By Dr Saravana.K
A liver transplant is a surgical procedure to remove a diseased liver and replace it with a healthy liver from a donor. It uses livers from deceased donors, though a liver may also come from a living donor. If you have a family member or friend who is willing to donate part of his or her liver to you, talk to your transplant team about this option.
Liver transplant is a treatment option for people who have end-stage liver failure that can’t be controlled using other treatments and for some people with liver cancer. Liver failure can occur rapidly, in a matter of weeks or it can occur slowly over months and years.
It has many causes, including alcoholic liver disease; early-stage liver cancer; or Hepatitis B and C.
Surgery carries a risk of significant complications, including bile duct complications; bleeding; failure and rejection of donated liver; or infection.
After a liver transplant, you’ll take immunosuppressants for the rest of your life to help prevent your body from rejecting the donated liver. These medications can cause a variety of side effects.
If indicated, your doctor may refer you to a transplant centre to undergo evaluation for liver transplant. The transplant centre team conducts a wide variety of tests to determine whether to place your name on the waiting list for a new liver. It includes:
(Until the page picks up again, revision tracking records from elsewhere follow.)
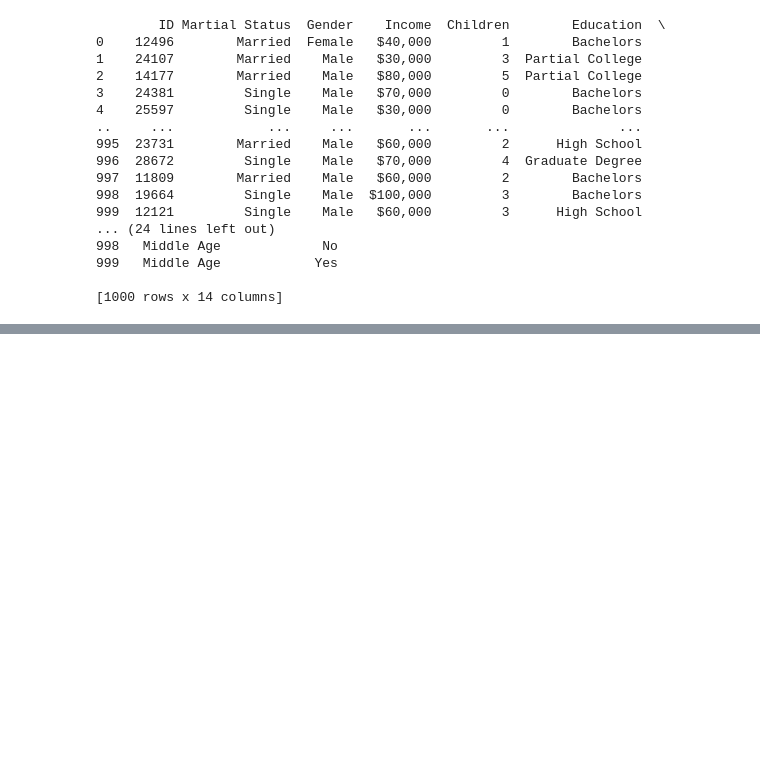
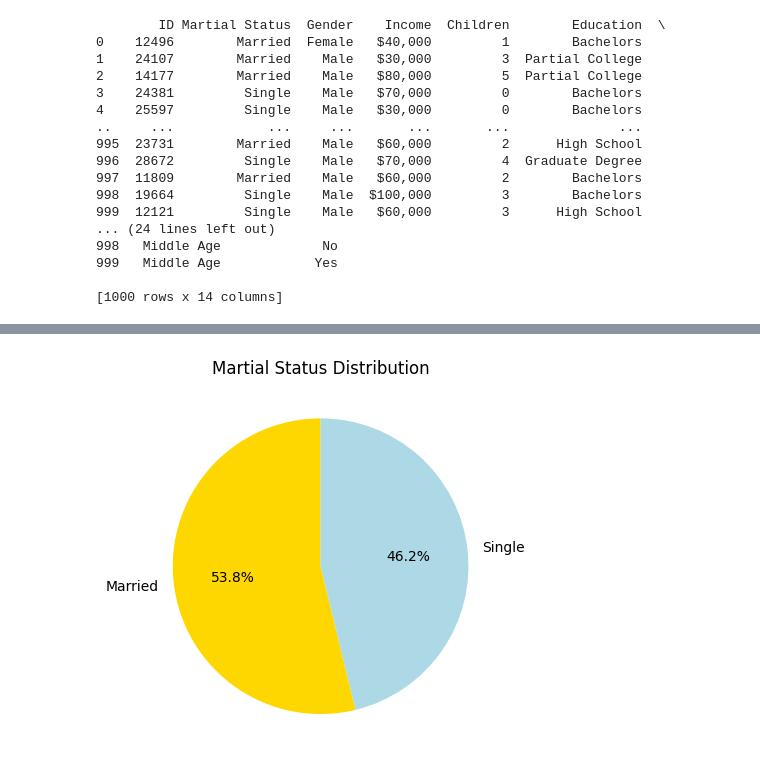
Before and after one commit to farhanjoy04/Advanced-Dataset-Analysis, a Jupyter notebook: source_code.ipynb, the cells around one changed output, grey strips where cells are left out. Cells and saved outputs as stored; diff of their text form; code cells hidden in the pictures; blank space fills up the shorter version.

```diff
--- a/source_code.ipynb
+++ b/source_code.ipynb
@@ -36,0 +74,7 @@ print(data)
+# %%
+data['Martial Status'].value_counts().plot(kind='pie', autopct='%1.1f%%', startangle=90, colors=['gold', 'lightblue'])
+plt.title('Martial Status Distribution')
+plt.ylabel('')
+plt.show()
+# %% [output]
+[figure, added]
```
Also changed, not shown: parts of 4 cells of this notebook.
Imaging tests – ultrasound of your liver
Heart tests to determine the health of your cardiovascular system
A general health exam, including routine cancer screening tests, to evaluate your overall health
Nutrition counselling with dieticians
Psychological evaluation to determine whether you fully understand the risks of a liver transplant
Meetings with social workers who assess your support network to determine whether you have friends or family to help care for you after transplant
Addiction counselling to help people with alcohol, drug or tobacco addictions to quit
Financial counselling to help you understand the cost of a transplant and post-transplant care.
Once these are completed, the transplant centre’s selection committee meets to discuss your case. It determines whether a liver transplant is the best treatment for you and whether you’re healthy enough to undergo a transplant. If the answer to both questions is yes, then you’re placed on the transplant waiting list.
Your wait for a donor liver could be days, or it could be months.
As you wait for a new liver, your doctor will treat the complications of your liver failure to make you as comfortable as possible. Complications of end-stage liver failure are serious, and you may be frequently hospitalised.
After your liver transplant, you can expect to:
Possibly stay in the intensive care and hospital unit for a few days to weeks.
Have frequent check-ups as you continue recovering at home
Expect six months to a year of recovery before you’ll feel fully healed after your liver transplant surgery. You may be able to resume normal activities or go back to work a few months after surgery.
Your chances of a successful liver transplant and long-term survival depend on your particular situation. In general, about 72 per cent of people who undergo liver transplant live for at least five years.